Let me say this plainly – I don’t think it can do what a three-million-Euro car should do in terms of actually being a car. It’s theatrical, but it’s not a patch on some cars that sell for a third of the price.

That Lamborghini have sold all three of these is a masterclass in marketing, or suckerteering (a word I just made up).

But back to the looks – can you really say that you love this automotive version of Predator? Does it fill you with automotive passion or simply juice you up because you might induce some fear into some lowly Porsche driver? There’s a massive difference there.

Lamborghini Veneno

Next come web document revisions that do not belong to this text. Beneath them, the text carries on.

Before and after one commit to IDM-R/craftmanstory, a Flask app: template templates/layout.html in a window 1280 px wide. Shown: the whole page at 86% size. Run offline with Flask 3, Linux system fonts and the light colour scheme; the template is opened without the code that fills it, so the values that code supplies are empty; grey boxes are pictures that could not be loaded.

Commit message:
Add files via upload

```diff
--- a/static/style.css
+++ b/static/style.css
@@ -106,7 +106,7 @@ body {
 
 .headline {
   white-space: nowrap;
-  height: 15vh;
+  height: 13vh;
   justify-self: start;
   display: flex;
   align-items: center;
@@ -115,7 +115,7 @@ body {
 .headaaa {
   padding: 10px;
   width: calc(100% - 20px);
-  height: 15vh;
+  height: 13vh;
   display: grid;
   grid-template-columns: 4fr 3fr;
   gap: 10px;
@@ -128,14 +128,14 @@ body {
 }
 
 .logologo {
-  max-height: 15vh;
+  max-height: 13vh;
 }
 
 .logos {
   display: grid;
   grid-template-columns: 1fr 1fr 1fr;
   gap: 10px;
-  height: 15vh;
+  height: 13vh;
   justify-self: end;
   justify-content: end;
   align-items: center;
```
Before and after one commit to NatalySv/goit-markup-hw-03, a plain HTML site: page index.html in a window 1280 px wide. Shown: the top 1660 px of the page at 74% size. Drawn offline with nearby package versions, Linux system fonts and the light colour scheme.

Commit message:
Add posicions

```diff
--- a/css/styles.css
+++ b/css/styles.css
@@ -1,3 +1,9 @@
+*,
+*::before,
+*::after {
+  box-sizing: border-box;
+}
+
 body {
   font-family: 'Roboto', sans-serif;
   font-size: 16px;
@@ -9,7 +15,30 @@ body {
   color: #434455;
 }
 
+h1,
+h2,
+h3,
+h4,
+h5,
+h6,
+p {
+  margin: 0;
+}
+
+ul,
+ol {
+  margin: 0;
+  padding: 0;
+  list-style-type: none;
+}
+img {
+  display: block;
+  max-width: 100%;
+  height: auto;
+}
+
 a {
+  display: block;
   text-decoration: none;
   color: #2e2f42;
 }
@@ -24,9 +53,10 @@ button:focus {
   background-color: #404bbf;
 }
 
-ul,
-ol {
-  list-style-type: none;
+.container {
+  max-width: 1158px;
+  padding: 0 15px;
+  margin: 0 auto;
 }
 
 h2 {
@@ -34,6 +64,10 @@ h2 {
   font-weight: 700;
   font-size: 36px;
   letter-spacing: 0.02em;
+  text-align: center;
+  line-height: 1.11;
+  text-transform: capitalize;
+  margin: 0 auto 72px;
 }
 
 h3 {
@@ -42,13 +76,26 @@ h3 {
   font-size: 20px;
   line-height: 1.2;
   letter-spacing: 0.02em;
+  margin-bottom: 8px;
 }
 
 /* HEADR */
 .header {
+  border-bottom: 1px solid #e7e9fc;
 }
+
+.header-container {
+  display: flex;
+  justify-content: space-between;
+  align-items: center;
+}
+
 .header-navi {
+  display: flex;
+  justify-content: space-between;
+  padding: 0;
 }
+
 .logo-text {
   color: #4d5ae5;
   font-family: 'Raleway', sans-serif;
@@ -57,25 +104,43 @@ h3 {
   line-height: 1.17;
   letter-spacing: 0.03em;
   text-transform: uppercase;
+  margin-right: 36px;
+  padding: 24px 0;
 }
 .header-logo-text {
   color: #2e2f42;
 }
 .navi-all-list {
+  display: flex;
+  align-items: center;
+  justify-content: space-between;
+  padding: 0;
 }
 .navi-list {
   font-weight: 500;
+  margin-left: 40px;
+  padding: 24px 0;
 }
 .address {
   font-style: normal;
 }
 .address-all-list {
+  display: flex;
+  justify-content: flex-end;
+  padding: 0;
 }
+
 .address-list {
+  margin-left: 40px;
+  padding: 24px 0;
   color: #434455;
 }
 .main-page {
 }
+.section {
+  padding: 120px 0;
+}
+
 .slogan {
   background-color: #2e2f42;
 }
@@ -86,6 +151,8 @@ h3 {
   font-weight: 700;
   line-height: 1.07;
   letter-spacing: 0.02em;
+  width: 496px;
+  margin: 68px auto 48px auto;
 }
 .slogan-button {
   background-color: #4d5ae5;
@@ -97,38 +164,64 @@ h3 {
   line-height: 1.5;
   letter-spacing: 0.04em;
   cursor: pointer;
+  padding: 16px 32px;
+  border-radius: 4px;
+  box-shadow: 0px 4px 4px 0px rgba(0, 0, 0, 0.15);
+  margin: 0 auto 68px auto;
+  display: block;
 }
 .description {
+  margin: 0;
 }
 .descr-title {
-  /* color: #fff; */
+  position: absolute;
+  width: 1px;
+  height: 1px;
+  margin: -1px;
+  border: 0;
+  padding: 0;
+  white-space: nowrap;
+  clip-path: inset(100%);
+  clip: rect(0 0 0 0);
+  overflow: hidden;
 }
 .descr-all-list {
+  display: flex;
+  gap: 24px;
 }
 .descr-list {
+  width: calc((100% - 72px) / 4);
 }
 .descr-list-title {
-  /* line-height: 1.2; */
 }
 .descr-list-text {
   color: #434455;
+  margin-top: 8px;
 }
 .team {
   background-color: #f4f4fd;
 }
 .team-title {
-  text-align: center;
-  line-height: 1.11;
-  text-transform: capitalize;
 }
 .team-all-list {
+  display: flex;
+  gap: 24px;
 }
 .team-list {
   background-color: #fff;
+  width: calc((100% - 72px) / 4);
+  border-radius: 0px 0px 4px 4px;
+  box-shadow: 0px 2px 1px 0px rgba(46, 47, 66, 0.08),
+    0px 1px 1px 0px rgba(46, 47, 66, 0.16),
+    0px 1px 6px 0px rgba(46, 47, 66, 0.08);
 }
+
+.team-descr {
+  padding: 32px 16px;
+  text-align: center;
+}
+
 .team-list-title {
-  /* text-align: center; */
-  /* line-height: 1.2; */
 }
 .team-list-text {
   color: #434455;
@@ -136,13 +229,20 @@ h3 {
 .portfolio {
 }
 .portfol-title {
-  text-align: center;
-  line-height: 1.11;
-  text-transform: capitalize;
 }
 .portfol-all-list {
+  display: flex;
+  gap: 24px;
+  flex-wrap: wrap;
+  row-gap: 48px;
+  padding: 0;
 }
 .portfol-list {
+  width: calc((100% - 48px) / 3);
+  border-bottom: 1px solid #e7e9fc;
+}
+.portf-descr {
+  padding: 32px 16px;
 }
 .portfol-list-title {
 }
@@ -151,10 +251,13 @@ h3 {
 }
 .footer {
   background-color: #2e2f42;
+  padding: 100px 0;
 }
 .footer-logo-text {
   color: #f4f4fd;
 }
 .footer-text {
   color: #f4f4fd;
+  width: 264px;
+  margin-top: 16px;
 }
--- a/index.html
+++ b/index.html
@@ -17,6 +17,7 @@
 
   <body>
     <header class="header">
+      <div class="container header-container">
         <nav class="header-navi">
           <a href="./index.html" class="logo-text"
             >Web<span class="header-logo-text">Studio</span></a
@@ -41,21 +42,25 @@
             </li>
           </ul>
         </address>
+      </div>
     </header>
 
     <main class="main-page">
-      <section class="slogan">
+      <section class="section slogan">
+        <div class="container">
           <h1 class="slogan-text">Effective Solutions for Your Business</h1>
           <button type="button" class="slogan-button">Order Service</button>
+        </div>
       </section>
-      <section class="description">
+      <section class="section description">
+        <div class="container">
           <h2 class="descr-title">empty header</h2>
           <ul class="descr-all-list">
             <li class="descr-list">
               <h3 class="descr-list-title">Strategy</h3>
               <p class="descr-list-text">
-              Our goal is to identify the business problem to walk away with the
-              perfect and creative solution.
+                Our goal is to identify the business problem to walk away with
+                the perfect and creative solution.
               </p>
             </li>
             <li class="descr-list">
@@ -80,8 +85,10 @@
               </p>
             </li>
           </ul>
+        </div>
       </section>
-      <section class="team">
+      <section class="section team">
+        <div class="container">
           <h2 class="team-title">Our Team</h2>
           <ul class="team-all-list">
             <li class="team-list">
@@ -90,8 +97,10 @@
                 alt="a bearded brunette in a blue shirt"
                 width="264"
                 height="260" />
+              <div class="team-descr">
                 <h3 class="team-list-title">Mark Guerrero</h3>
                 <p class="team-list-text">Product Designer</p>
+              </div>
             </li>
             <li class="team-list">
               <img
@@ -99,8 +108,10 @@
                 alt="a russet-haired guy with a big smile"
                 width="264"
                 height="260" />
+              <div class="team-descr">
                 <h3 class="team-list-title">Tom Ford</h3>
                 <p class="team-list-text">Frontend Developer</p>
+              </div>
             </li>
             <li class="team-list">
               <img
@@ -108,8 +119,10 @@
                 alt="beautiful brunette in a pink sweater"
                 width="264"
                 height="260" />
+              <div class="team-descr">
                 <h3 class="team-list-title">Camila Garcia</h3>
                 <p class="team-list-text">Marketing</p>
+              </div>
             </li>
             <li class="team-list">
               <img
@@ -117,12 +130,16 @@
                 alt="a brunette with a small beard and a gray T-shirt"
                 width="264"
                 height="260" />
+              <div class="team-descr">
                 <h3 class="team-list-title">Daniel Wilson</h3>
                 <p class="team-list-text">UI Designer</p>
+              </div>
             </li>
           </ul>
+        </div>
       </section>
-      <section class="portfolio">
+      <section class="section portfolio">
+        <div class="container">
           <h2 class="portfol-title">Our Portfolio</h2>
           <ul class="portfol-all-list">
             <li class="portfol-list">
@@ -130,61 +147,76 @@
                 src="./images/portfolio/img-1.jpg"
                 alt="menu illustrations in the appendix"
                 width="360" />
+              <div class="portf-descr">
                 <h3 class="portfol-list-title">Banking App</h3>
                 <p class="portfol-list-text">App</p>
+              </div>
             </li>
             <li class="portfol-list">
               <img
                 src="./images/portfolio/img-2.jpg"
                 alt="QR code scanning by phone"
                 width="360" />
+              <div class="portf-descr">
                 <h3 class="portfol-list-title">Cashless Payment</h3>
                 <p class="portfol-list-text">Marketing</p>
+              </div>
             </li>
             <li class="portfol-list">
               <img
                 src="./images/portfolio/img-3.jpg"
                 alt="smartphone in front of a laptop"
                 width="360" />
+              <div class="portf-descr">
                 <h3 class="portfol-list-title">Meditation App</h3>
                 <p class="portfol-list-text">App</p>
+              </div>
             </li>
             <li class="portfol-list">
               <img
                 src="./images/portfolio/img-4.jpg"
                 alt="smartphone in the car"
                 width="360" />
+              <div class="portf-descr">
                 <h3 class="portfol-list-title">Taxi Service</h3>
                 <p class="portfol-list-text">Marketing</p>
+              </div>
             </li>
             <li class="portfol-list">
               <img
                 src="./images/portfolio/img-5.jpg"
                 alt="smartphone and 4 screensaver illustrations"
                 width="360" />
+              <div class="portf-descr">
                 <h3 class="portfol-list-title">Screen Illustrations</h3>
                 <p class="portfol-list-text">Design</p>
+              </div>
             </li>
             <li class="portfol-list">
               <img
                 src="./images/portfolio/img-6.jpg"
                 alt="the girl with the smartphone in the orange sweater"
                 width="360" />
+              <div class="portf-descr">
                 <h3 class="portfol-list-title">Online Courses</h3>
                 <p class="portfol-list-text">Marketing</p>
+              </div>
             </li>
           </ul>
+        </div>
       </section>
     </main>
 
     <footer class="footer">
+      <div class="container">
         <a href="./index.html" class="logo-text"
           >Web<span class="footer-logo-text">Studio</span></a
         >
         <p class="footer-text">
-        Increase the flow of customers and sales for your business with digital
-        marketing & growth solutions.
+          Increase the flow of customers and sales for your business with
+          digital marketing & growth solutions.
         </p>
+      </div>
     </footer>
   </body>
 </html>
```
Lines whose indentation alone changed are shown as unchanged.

I’m a little less sure about including this third car because I actually quite like it. However, this photo of the McLaren P1 in yellow has not done it any favours.

McLaren P1

Is it just me or does that look a little like a flouro basketball shoe from the mid-2000’s?

I’ll take mine in metallic grey, please.


A supercar’s allure should be in its sense of theatre, not in its costume. The costume should add to the sense of theatre but it shouldn’t be the whole show. It’s up to the engine, the handling and the interior to add to that external design and complete the package.

I’m quite sure that all of these supercars are extraordinary to drive, but there’s something that’s just a little too brash about the way they present themselves. The most alluring always manage to hold something back.


And yes, in a statement that people who know me will think is totally predictable, let me just say that Koenigsegg have got it just right with Agera. It’s a beautiful design that states its intent with purpose but also flows and is completely functional. The same goes for the Pagani Hayauararauyirara.

Here’s an example of Koenigsegg handing Lamborghini their own arse in terms of hyper/supercar vehicle design. The Koenigsegg Hundra has wheels made of carbonfibre – an industry first. The front wheels weigh just 4.5 kilos each (the rears weigh 6.5 kilos). The Hundra has been sold to an owner in Hong Kong. It’s a one-of-a-kind vehicle with over 1,100hp and it has been sold for less than half the price of the Veneno.

If you can sort out some logic amongst all that, please let me know.


How do you think a supercar should look? I know that people paying this sort of money want to stand out from the crowd, but aren’t some of these taking things just a little too far?